• Exercise prompt
Scan the entries for the word "radius". Every line that has it should be copied.
*** Task input ***
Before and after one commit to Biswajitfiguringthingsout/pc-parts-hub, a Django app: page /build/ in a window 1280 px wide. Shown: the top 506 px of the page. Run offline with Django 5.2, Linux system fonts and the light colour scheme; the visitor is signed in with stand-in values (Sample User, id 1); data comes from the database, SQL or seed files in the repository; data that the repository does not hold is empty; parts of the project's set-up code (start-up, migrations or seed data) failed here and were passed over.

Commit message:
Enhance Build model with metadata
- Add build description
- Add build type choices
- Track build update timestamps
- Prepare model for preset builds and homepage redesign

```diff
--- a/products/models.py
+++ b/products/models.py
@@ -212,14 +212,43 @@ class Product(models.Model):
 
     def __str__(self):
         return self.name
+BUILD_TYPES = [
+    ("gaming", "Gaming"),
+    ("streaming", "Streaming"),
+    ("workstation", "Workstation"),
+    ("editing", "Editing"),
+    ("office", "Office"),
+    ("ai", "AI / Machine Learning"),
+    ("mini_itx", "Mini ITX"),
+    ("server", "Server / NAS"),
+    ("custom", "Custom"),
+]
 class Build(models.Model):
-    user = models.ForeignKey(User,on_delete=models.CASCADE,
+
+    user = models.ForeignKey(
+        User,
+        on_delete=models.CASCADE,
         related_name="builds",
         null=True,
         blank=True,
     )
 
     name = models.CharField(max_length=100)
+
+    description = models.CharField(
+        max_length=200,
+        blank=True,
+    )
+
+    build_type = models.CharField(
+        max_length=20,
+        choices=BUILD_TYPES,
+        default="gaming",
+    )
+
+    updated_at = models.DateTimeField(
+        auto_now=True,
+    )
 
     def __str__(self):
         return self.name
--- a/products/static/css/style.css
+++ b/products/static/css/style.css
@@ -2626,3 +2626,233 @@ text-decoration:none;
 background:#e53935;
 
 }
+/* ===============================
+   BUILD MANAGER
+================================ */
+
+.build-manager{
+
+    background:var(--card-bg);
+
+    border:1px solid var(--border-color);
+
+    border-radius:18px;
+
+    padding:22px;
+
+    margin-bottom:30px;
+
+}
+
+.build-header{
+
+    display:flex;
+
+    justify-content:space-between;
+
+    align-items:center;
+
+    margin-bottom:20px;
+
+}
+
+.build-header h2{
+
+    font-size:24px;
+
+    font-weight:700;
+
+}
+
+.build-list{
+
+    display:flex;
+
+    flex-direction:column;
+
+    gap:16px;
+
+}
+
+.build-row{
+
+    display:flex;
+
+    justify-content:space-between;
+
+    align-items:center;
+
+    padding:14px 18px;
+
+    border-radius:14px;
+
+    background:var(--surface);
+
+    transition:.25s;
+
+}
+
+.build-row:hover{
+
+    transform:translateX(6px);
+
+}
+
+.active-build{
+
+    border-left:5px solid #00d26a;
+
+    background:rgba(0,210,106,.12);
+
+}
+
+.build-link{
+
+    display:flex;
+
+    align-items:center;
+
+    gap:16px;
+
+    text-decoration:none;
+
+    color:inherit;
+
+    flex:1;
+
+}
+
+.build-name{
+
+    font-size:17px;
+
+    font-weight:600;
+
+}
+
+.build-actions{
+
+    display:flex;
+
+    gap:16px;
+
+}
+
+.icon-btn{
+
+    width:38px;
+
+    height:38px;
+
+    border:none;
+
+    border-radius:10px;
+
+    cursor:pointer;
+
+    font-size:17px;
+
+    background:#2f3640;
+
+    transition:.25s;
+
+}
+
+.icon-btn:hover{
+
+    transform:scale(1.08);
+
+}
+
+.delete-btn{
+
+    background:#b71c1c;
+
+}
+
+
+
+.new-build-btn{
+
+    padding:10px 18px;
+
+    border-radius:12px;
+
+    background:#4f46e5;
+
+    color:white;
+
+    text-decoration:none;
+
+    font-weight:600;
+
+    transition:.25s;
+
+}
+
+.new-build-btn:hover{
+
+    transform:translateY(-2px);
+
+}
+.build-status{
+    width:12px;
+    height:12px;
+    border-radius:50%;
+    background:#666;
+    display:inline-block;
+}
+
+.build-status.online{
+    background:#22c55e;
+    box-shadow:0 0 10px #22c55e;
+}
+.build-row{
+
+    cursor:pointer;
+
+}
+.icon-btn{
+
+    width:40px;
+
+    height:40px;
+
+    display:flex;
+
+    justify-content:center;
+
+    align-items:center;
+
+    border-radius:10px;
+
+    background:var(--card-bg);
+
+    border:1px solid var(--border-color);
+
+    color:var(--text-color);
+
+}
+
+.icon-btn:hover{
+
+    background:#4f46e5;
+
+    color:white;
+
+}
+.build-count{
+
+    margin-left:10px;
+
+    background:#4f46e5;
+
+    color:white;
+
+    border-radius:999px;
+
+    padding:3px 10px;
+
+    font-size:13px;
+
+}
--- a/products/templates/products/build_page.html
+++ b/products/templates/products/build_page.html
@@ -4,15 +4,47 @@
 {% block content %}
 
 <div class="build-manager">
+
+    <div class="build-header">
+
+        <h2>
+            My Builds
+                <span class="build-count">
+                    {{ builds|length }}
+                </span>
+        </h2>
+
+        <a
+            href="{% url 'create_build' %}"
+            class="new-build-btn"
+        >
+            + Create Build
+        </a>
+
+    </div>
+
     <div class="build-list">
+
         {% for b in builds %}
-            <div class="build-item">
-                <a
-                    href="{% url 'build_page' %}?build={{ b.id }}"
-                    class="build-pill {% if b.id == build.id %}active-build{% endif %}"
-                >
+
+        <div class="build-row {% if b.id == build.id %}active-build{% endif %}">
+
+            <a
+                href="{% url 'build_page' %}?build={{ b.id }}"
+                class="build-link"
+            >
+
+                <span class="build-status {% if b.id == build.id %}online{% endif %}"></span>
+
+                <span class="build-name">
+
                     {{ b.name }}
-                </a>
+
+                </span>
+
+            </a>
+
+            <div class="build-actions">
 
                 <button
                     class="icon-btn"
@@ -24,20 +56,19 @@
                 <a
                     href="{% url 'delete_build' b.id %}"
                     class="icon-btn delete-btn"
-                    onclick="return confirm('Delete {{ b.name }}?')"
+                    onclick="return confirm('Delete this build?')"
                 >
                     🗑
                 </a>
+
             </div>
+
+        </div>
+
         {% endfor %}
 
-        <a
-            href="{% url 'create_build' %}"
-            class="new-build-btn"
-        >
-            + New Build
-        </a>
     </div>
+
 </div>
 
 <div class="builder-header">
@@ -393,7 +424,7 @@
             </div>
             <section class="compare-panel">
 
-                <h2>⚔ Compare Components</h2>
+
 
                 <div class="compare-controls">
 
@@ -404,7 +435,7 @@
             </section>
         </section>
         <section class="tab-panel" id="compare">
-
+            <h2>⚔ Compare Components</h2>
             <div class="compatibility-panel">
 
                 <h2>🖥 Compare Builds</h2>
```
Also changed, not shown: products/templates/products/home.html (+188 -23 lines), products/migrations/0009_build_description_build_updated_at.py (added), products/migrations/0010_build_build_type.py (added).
*** End of Task input ***
• Problem solution
+    border-radius:18px;
+    border-radius:14px;
+    border-radius:10px;
+    border-radius:12px;
+    border-radius:50%;
+    border-radius:10px;
+    border-radius:999px;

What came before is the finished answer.